=== Section Start ===

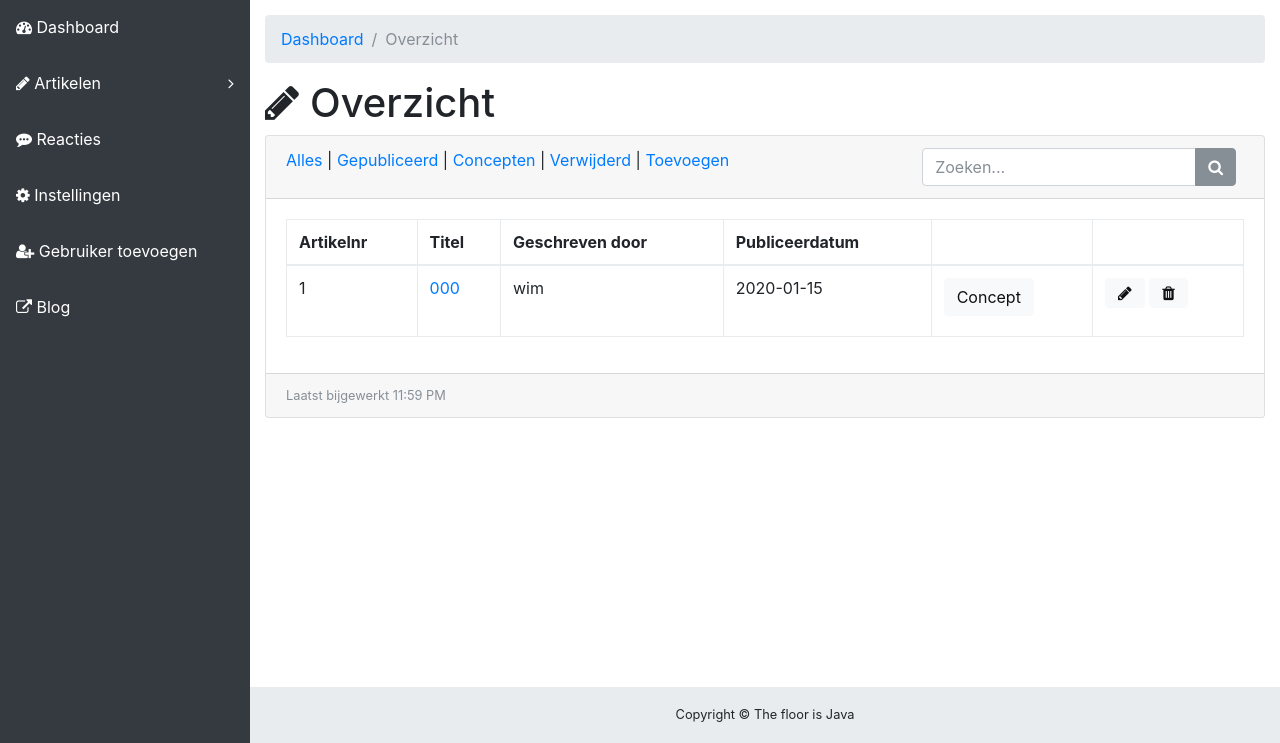
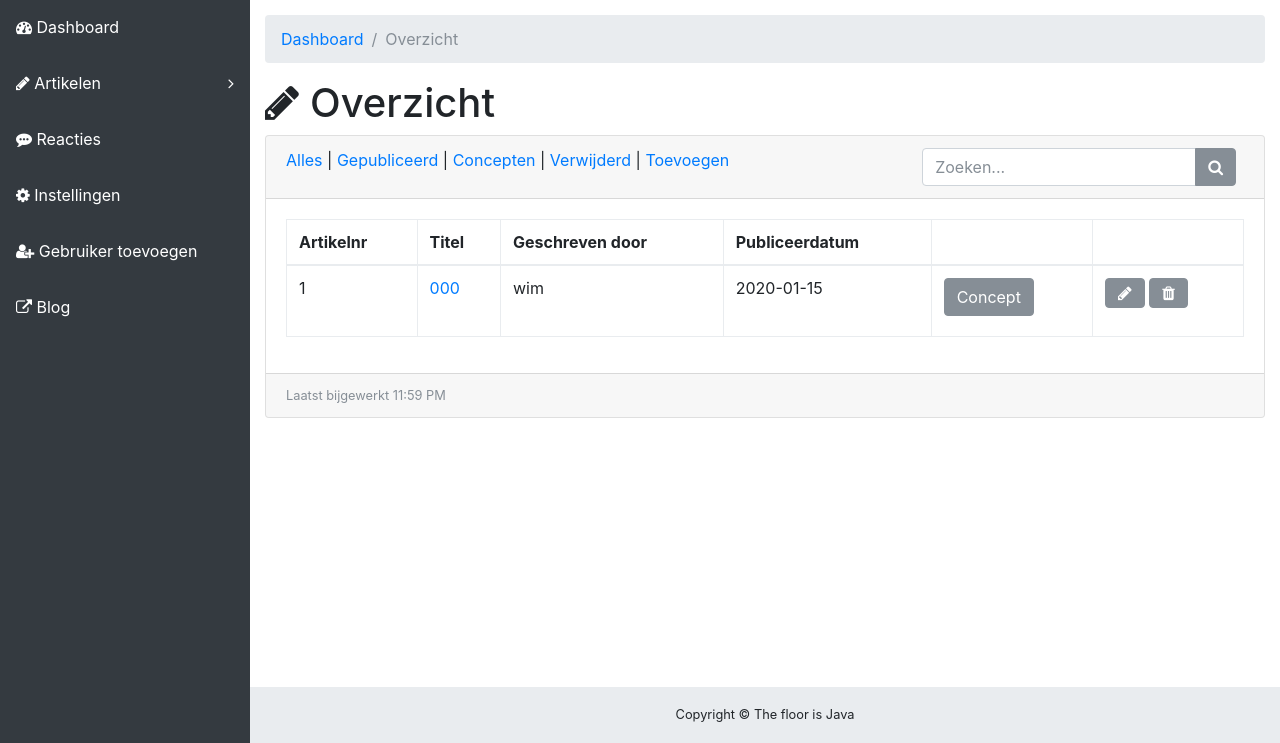
Before and after one commit to HofmanErik/KBS-project, a PHP site: page /admin/overzicht.php in a window 1280 px wide. Shown: the part 57-800 px from the top of the page. Run offline with PHP 8.4, Linux system fonts and the light colour scheme; the visitor is signed in with stand-in values (Sample User, id 1); data comes from the database, SQL or seed files in the repository; tables that the repository leaves empty hold one stand-in row (values such as "Sample post"); some libraries are stand-ins or nearby versions.

Commit message:
btns veranderd

```diff
--- a/Blog/admin/artikelbewerk.php
+++ b/Blog/admin/artikelbewerk.php
@@ -97,8 +97,8 @@
     <br>
 
   <div class="col-md-12">
-    <input type="submit" name="publiceren" value="Posten">
-    <input type="submit" name="concept" value="Draft">
+    <button class="btn btn-secondary" type="submit" name="publiceren" value="Posten">Opslaan</button>
+    <button class="btn btn-secondary" type="submit" name="concept" value="Draft">Concept</button>
     <!-- DOET HET NOG NIET!-->
     <!--<input type="submit" name="Opslaan" value="Opslaan"><br><br>-->
   </div>
--- a/Blog/admin/concepten.php
+++ b/Blog/admin/concepten.php
@@ -87,12 +87,12 @@
                                                     <td><a href="#">'.$row['titel'].'</a></td>
                                                     <td>'.$row['voornaam'].'</td>
                                                     <td>'.$row['datum'].'</td>
-                                                    <td><input type="submit" class="btn btn-light" name="publiceer_concept" value="Publiceer"></td>
+                                                    <td><input type="submit" class="btn btn-secondary" name="publiceer_concept" value="Publiceer"></td>
                                                         <input type="hidden" name="nummer" value="'.$row['artikelnr'].'">
                                                     <td>
-                                                        <button type="submit" class="btn btn-light" name="bewerk" value="bewerken" formaction="artikelbewerk.php" title="Bewerken"><i class="fa fa-pencil"></i>
+                                                        <button type="submit" class="btn btn-secondary" name="bewerk" value="bewerken" formaction="artikelbewerk.php" title="Bewerken"><i class="fa fa-pencil"></i>
                                                         </button>
-                                                        <button type="submit" class="btn btn-light" name="verwijder_concept" value="Verwijder" title="Verwijderen"><i class="fa fa-trash"></i>
+                                                        <button type="submit" class="btn btn-secondary" name="verwijder_concept" value="Verwijder" title="Verwijderen"><i class="fa fa-trash"></i>
                                                         </button>
                                                     </td>
                                                     <td>'.$row["status"].'</td>
--- a/Blog/admin/gepubliceerd.php
+++ b/Blog/admin/gepubliceerd.php
@@ -87,12 +87,12 @@
                                 <td><a href="#">'.$row['titel'].'</a></td>
                                 <td>'.$row['voornaam'].'</td>
                                 <td>'.$row['datum'].'</td>
-                                <td><input type="submit" class="btn btn-light" name="concept" value="Concept"></input></td>
+                                <td><input type="submit" class="btn btn-secondary" name="concept" value="Concept"></input></td>
                                   <input type="hidden" name="nummer" value="'.$row['artikelnr'].'"<input>
                                 <td>
-                                  <button type="submit" class="btn btn-light" name="bewerk" value="bewerken" formaction="artikelbewerk.php" title="Bewerken"><i class="fa fa-pencil"></i>
+                                  <button type="submit" class="btn btn-secondary" name="bewerk" value="bewerken" formaction="artikelbewerk.php" title="Bewerken"><i class="fa fa-pencil"></i>
                                   </button>
-                                  <button type="submit" class="btn btn-light" name="verwijder_gepubliceerd" value="Verwijder" title="Verwijderen"><i class="fa fa-trash"></i>
+                                  <button type="submit" class="btn btn-secondary" name="verwijder_gepubliceerd" value="Verwijder" title="Verwijderen"><i class="fa fa-trash"></i>
                                   </button>
                                 </td>
                         </form>
--- a/Blog/admin/overzicht.php
+++ b/Blog/admin/overzicht.php
@@ -108,7 +108,7 @@
                                 }
                               }
                               </script>
-                              <button type="submit" class="btn btn-light" name="publiceer" value="Publiceer" onclick="return myFunctionPubliceren()"> Publiceer </button>
+                              <button type="submit" class="btn btn-secondary" name="publiceer" value="Publiceer" onclick="return myFunctionPubliceren()"> Publiceer </button>
                           </label>
                         </td>');
                   } elseif($row['status']==1) {
@@ -125,13 +125,13 @@
                               }
                             }
                             </script>
-                            <button type="submit" class="btn btn-light" name="depubliceer" value="Concept" onclick="return myFunctionConcept()"> Concept </button>
+                            <button type="submit" class="btn btn-secondary" name="depubliceer" value="Concept" onclick="return myFunctionConcept()"> Concept </button>
                             </label>
                           </td>');
                   };
                   print('
                         <td>
-                          <button type="submit" class="btn btn-light" name="bewerk" value="Bewerken" formaction="artikelbewerk.php" title="Bewerken" >
+                          <button type="submit" class="btn btn-secondary" name="bewerk" value="Bewerken" formaction="artikelbewerk.php" title="Bewerken" >
                               <i class="fa fa-pencil"></i>
                             </button>
 
@@ -146,7 +146,7 @@
                               }
                             }
                             </script>
-                            <button type="submit" class="btn btn-light" name="verwijder" value="Verwijder" title="Verwijderen" onclick=" return myFunctionVerwijderen()">
+                            <button type="submit" class="btn btn-secondary" name="verwijder" value="Verwijder" title="Verwijderen" onclick=" return myFunctionVerwijderen()">
                               <i class="fa fa-trash"></i>
                             </button>
                         </td>
--- a/Blog/admin/toevoegen.php
+++ b/Blog/admin/toevoegen.php
@@ -66,8 +66,8 @@
                 return false;
               }
             }
-</script>
-            <input type="submit" name="Publiceren" value="Publiceren" onclick="return myFunctionPubliceren()">
+</script><br>
+            <button class="btn btn-secondary" type="submit" name="Publiceren" value="Publiceren" onclick="return myFunctionPubliceren()">Publiceren</button>
             <!--Pop-up voor opslaan -->
             <script>
             function myFunctionOpslaan()
@@ -80,7 +80,7 @@
             }
             }
             </script>
-            <input type="submit" name="Opslaan" value="Opslaan" onclick="return myFunctionOpslaan()"><br><br>
+            <button class="btn btn-secondary" name="Opslaan" value="Opslaan" onclick="return myFunctionOpslaan()">Opslaan</button><br><br>
 
           </div>
           </form>
--- a/Blog/admin/verwijderd.php
+++ b/Blog/admin/verwijderd.php
@@ -88,10 +88,10 @@
                           <td>'.$row['datum'].'
                             <input type="hidden" name="nummer" value="'.$row['artikelnr'].'"></td>
                           <td>
-                            <button type="submit" class="btn btn-light" name="terugzetten" value="Terugzetten" title="Verplaatsen naar concepten">
+                            <button type="submit" class="btn btn-secondary" name="terugzetten" value="Terugzetten" title="Verplaatsen naar concepten">
                                 <i class="fa fa-undo"></i>
                             </button>
-                            <button type="submit" class="btn btn-light" name="def_verwijder" value="Verwijder" title="Definitief verwijderen">
+                            <button type="submit" class="btn btn-secondary" name="def_verwijder" value="Verwijder" title="Definitief verwijderen">
                               <i class="fa fa-trash"></i>
                             </button>
                           </td>
```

=== Section End ===

Lines in the listing above that contain the word "Blog" must be copied; leave out the rest.

--- a/Blog/admin/artikelbewerk.php
+++ b/Blog/admin/artikelbewerk.php
--- a/Blog/admin/concepten.php
+++ b/Blog/admin/concepten.php
--- a/Blog/admin/gepubliceerd.php
+++ b/Blog/admin/gepubliceerd.php
--- a/Blog/admin/overzicht.php
+++ b/Blog/admin/overzicht.php
--- a/Blog/admin/toevoegen.php
+++ b/Blog/admin/toevoegen.php
--- a/Blog/admin/verwijderd.php
+++ b/Blog/admin/verwijderd.php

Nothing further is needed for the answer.